§ Revision tracking records

*** Block opens ***

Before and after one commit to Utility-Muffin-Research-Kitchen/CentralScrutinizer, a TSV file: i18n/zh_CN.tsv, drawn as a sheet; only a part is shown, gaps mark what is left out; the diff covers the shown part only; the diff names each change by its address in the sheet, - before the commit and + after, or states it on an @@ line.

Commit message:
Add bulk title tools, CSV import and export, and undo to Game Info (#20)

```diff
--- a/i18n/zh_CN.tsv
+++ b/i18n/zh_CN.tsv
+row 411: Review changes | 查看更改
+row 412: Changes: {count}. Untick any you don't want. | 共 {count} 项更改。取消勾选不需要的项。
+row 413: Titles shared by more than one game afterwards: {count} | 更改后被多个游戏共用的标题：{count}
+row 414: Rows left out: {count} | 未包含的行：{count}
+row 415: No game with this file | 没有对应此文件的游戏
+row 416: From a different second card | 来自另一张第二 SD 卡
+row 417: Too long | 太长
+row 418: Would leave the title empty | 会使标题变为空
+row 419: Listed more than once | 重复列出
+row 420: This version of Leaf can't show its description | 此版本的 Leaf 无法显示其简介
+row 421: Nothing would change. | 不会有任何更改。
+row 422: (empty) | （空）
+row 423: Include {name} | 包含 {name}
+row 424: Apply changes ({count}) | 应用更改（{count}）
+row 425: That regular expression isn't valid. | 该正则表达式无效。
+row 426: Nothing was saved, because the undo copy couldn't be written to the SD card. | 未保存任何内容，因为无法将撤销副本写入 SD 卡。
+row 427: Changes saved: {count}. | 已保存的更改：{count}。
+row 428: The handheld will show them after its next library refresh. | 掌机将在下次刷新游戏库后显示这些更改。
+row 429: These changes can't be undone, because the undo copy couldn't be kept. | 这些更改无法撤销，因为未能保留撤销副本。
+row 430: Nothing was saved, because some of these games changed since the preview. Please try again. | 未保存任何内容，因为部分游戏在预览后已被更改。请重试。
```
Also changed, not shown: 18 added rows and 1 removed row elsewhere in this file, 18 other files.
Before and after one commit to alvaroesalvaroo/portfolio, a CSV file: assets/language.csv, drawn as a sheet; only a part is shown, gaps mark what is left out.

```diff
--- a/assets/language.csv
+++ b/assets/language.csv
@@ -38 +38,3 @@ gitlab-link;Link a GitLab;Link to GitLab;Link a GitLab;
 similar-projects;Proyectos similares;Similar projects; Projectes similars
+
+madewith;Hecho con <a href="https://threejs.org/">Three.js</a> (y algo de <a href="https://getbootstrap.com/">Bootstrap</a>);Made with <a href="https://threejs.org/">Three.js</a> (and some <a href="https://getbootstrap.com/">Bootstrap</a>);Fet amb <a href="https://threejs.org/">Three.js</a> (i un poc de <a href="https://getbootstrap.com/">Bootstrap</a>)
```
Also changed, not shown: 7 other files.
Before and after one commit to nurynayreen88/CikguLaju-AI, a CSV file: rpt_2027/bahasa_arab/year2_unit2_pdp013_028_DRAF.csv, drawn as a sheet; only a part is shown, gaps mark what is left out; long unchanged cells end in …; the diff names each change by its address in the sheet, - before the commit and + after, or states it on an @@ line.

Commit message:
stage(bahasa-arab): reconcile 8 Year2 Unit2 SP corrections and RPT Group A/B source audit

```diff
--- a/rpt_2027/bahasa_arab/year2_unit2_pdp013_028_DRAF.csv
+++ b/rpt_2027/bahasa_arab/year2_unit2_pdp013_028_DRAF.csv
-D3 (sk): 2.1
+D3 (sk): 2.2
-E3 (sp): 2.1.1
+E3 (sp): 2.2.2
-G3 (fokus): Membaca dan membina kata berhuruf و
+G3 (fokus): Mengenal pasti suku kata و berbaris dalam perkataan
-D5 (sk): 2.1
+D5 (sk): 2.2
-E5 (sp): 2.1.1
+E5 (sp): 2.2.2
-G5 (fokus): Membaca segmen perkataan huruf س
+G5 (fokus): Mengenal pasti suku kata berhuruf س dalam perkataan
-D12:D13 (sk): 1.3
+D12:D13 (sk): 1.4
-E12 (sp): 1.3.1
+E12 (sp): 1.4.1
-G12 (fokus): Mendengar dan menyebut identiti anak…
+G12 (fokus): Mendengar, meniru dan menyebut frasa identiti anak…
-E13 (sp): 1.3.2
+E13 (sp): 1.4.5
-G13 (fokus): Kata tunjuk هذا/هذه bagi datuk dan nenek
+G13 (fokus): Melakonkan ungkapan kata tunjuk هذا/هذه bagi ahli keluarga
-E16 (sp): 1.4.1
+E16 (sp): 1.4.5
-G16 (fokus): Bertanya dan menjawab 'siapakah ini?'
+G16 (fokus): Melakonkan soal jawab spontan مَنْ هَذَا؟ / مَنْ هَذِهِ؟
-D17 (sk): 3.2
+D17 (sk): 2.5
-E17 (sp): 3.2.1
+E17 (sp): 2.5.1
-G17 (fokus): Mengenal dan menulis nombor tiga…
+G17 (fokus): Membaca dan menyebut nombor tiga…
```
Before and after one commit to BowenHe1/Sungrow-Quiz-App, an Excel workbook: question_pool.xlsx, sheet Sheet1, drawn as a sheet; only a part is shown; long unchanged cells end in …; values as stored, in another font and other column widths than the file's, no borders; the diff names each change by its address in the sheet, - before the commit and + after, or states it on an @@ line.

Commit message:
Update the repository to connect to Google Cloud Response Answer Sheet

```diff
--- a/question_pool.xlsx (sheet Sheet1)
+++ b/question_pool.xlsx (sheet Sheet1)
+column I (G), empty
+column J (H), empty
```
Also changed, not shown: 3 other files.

*** Block closes ***

§ Problem
Go through the records and repeat each one exactly as written.

§ Answer area
Before and after one commit to Utility-Muffin-Research-Kitchen/CentralScrutinizer, a TSV file: i18n/zh_CN.tsv, drawn as a sheet; only a part is shown, gaps mark what is left out; the diff covers the shown part only; the diff names each change by its address in the sheet, - before the commit and + after, or states it on an @@ line.

Commit message:
Add bulk title tools, CSV import and export, and undo to Game Info (#20)

```diff
--- a/i18n/zh_CN.tsv
+++ b/i18n/zh_CN.tsv
+row 411: Review changes | 查看更改
+row 412: Changes: {count}. Untick any you don't want. | 共 {count} 项更改。取消勾选不需要的项。
+row 413: Titles shared by more than one game afterwards: {count} | 更改后被多个游戏共用的标题：{count}
+row 414: Rows left out: {count} | 未包含的行：{count}
+row 415: No game with this file | 没有对应此文件的游戏
+row 416: From a different second card | 来自另一张第二 SD 卡
+row 417: Too long | 太长
+row 418: Would leave the title empty | 会使标题变为空
+row 419: Listed more than once | 重复列出
+row 420: This version of Leaf can't show its description | 此版本的 Leaf 无法显示其简介
+row 421: Nothing would change. | 不会有任何更改。
+row 422: (empty) | （空）
+row 423: Include {name} | 包含 {name}
+row 424: Apply changes ({count}) | 应用更改（{count}）
+row 425: That regular expression isn't valid. | 该正则表达式无效。
+row 426: Nothing was saved, because the undo copy couldn't be written to the SD card. | 未保存任何内容，因为无法将撤销副本写入 SD 卡。
+row 427: Changes saved: {count}. | 已保存的更改：{count}。
+row 428: The handheld will show them after its next library refresh. | 掌机将在下次刷新游戏库后显示这些更改。
+row 429: These changes can't be undone, because the undo copy couldn't be kept. | 这些更改无法撤销，因为未能保留撤销副本。
+row 430: Nothing was saved, because some of these games changed since the preview. Please try again. | 未保存任何内容，因为部分游戏在预览后已被更改。请重试。
```
Also changed, not shown: 18 added rows and 1 removed row elsewhere in this file, 18 other files.
Before and after one commit to alvaroesalvaroo/portfolio, a CSV file: assets/language.csv, drawn as a sheet; only a part is shown, gaps mark what is left out.

```diff
--- a/assets/language.csv
+++ b/assets/language.csv
@@ -38 +38,3 @@ gitlab-link;Link a GitLab;Link to GitLab;Link a GitLab;
 similar-projects;Proyectos similares;Similar projects; Projectes similars
+
+madewith;Hecho con <a href="https://threejs.org/">Three.js</a> (y algo de <a href="https://getbootstrap.com/">Bootstrap</a>);Made with <a href="https://threejs.org/">Three.js</a> (and some <a href="https://getbootstrap.com/">Bootstrap</a>);Fet amb <a href="https://threejs.org/">Three.js</a> (i un poc de <a href="https://getbootstrap.com/">Bootstrap</a>)
```
Also changed, not shown: 7 other files.
Before and after one commit to nurynayreen88/CikguLaju-AI, a CSV file: rpt_2027/bahasa_arab/year2_unit2_pdp013_028_DRAF.csv, drawn as a sheet; only a part is shown, gaps mark what is left out; long unchanged cells end in …; the diff names each change by its address in the sheet, - before the commit and + after, or states it on an @@ line.

Commit message:
stage(bahasa-arab): reconcile 8 Year2 Unit2 SP corrections and RPT Group A/B source audit

```diff
--- a/rpt_2027/bahasa_arab/year2_unit2_pdp013_028_DRAF.csv
+++ b/rpt_2027/bahasa_arab/year2_unit2_pdp013_028_DRAF.csv
-D3 (sk): 2.1
+D3 (sk): 2.2
-E3 (sp): 2.1.1
+E3 (sp): 2.2.2
-G3 (fokus): Membaca dan membina kata berhuruf و
+G3 (fokus): Mengenal pasti suku kata و berbaris dalam perkataan
-D5 (sk): 2.1
+D5 (sk): 2.2
-E5 (sp): 2.1.1
+E5 (sp): 2.2.2
-G5 (fokus): Membaca segmen perkataan huruf س
+G5 (fokus): Mengenal pasti suku kata berhuruf س dalam perkataan
-D12:D13 (sk): 1.3
+D12:D13 (sk): 1.4
-E12 (sp): 1.3.1
+E12 (sp): 1.4.1
-G12 (fokus): Mendengar dan menyebut identiti anak…
+G12 (fokus): Mendengar, meniru dan menyebut frasa identiti anak…
-E13 (sp): 1.3.2
+E13 (sp): 1.4.5
-G13 (fokus): Kata tunjuk هذا/هذه bagi datuk dan nenek
+G13 (fokus): Melakonkan ungkapan kata tunjuk هذا/هذه bagi ahli keluarga
-E16 (sp): 1.4.1
+E16 (sp): 1.4.5
-G16 (fokus): Bertanya dan menjawab 'siapakah ini?'
+G16 (fokus): Melakonkan soal jawab spontan مَنْ هَذَا؟ / مَنْ هَذِهِ؟
-D17 (sk): 3.2
+D17 (sk): 2.5
-E17 (sp): 3.2.1
+E17 (sp): 2.5.1
-G17 (fokus): Mengenal dan menulis nombor tiga…
+G17 (fokus): Membaca dan menyebut nombor tiga…
```
Before and after one commit to BowenHe1/Sungrow-Quiz-App, an Excel workbook: question_pool.xlsx, sheet Sheet1, drawn as a sheet; only a part is shown; long unchanged cells end in …; values as stored, in another font and other column widths than the file's, no borders; the diff names each change by its address in the sheet, - before the commit and + after, or states it on an @@ line.

Commit message:
Update the repository to connect to Google Cloud Response Answer Sheet

```diff
--- a/question_pool.xlsx (sheet Sheet1)
+++ b/question_pool.xlsx (sheet Sheet1)
+column I (G), empty
+column J (H), empty
```
Also changed, not shown: 3 other files.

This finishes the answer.